The broking firm downgraded its rating on India to ‘neutral’ from ‘overweight’ initiated earlier in the month of February, citing a sharp surge in valuations which offers limited risk to reward ratio from current levels.
Back in mid-February, UBS raised India’s rating to Overweight post demonetisation trends which were beginning to improve, and earnings estimates which looked like hitting the bottom. The valuations were also looking the least high, relative to Asia ex-Japan, since PM Modi was elected in 2014.
“The downgrade is more reflective of India’s valuation relative to the region. In emerging markets, we are seen positive earnings momentum, but in India, we are still seeing earnings cut,” Gautam Chhaochharia, Head of India Research, UBS said in an interview with CNBC-TV18.Bonaz Capital
“We still haven’t changed our Nifty target. Out base case still remains at 8,800 while our upside case is 9,700 which in absolute terms means that we don’t see any more upside in markets for current levels,” he said.
Commenting on the midcaps, Chhaochharia said the relative valuations between the midcap and largecaps is off the charts even when we compare it with 2007, 2008 levels, supported by a recovery in the Indian economy and domestic flows. The risk-to-reward is still not attractive in midcaps.
What’s changed?
The valuations have re-rated somewhat, and economics team sensex erases opening gains nifty hovers around 9650 stocks dragUBS no longer expects the central bank to ease monetary conditions again this year.

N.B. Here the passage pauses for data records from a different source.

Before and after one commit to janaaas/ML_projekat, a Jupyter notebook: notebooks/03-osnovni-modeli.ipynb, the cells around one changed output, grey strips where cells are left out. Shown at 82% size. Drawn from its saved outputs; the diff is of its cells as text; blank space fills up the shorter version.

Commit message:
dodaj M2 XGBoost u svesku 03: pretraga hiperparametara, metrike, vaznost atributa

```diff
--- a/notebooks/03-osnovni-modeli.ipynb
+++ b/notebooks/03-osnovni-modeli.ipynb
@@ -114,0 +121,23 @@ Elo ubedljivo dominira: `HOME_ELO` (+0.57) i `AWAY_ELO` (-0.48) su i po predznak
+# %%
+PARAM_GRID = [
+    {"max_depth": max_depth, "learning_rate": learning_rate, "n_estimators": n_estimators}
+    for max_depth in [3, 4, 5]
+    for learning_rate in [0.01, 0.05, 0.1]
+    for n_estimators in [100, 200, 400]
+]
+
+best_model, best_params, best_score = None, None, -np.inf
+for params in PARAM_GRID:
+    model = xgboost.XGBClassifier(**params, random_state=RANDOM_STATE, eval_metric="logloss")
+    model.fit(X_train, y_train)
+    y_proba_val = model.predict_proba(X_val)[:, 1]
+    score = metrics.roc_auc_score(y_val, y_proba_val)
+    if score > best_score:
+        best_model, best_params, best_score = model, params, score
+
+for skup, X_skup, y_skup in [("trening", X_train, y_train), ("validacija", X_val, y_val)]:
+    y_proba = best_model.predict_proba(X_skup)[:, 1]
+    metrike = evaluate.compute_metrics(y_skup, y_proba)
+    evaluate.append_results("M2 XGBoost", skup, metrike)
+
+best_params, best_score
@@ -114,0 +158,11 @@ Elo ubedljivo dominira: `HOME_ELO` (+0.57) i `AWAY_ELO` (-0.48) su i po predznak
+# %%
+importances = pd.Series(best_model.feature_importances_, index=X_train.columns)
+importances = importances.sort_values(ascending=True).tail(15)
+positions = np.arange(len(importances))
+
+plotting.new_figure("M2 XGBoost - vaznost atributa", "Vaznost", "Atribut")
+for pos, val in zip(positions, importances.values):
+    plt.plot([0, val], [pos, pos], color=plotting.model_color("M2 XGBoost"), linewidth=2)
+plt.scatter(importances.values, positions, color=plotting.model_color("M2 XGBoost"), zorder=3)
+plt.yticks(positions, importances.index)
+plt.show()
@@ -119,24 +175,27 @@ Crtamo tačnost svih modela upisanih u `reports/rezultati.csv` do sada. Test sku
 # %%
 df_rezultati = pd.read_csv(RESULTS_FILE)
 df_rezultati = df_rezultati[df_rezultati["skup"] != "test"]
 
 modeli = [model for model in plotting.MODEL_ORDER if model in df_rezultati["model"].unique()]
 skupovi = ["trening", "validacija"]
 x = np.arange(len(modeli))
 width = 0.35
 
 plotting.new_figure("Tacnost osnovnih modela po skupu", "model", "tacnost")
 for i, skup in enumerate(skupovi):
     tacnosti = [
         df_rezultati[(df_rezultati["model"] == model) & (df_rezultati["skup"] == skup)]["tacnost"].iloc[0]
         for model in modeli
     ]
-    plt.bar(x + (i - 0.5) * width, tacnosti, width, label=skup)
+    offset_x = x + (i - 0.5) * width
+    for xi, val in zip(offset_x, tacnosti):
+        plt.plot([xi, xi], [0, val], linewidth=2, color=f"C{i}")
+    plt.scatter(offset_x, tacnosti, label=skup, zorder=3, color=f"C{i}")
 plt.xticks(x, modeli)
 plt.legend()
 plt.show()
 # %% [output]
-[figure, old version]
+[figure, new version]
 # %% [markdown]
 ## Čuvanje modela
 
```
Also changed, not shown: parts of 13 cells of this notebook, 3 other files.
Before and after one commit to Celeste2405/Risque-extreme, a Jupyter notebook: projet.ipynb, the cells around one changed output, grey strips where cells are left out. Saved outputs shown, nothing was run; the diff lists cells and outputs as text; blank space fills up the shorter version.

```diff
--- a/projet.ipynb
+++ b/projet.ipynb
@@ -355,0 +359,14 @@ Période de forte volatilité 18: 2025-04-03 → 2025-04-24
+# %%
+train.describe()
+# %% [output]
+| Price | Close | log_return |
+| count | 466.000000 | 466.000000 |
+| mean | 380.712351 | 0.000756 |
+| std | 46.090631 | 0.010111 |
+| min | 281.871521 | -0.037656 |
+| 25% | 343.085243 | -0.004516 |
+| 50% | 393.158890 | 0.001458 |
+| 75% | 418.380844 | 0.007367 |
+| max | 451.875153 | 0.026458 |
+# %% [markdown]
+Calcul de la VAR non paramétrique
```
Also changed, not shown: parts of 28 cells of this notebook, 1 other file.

The Reserve Bank of India’s (RBI) Monetary Policy Committee kept the key policy rate unchanged at 6.25 percent for the fourth time in a row. However, RBI reduced the Statutory Liquidity Ratio (SLR) of all banks to 20 percent from 20.50 percent of their net deposits from the fortnight starting June 24.
“India no longer looks so attractive, though much of this on the thematic side is down to the impact of demonetisation negatively impacting earnings in calendar 2018 versus this year’s bounce back,” said the UBS report.
“Unfortunately, however, the valuation expansion in India has taken the country back to looking less attractive on our fundamental framework,” it said.
“We take it back to neutral for now, though recognise that a big slowing in the rate of upgrades in the more cyclical parts of the region will inevitably draw attention back to India’s better structural story,” said the UBS report.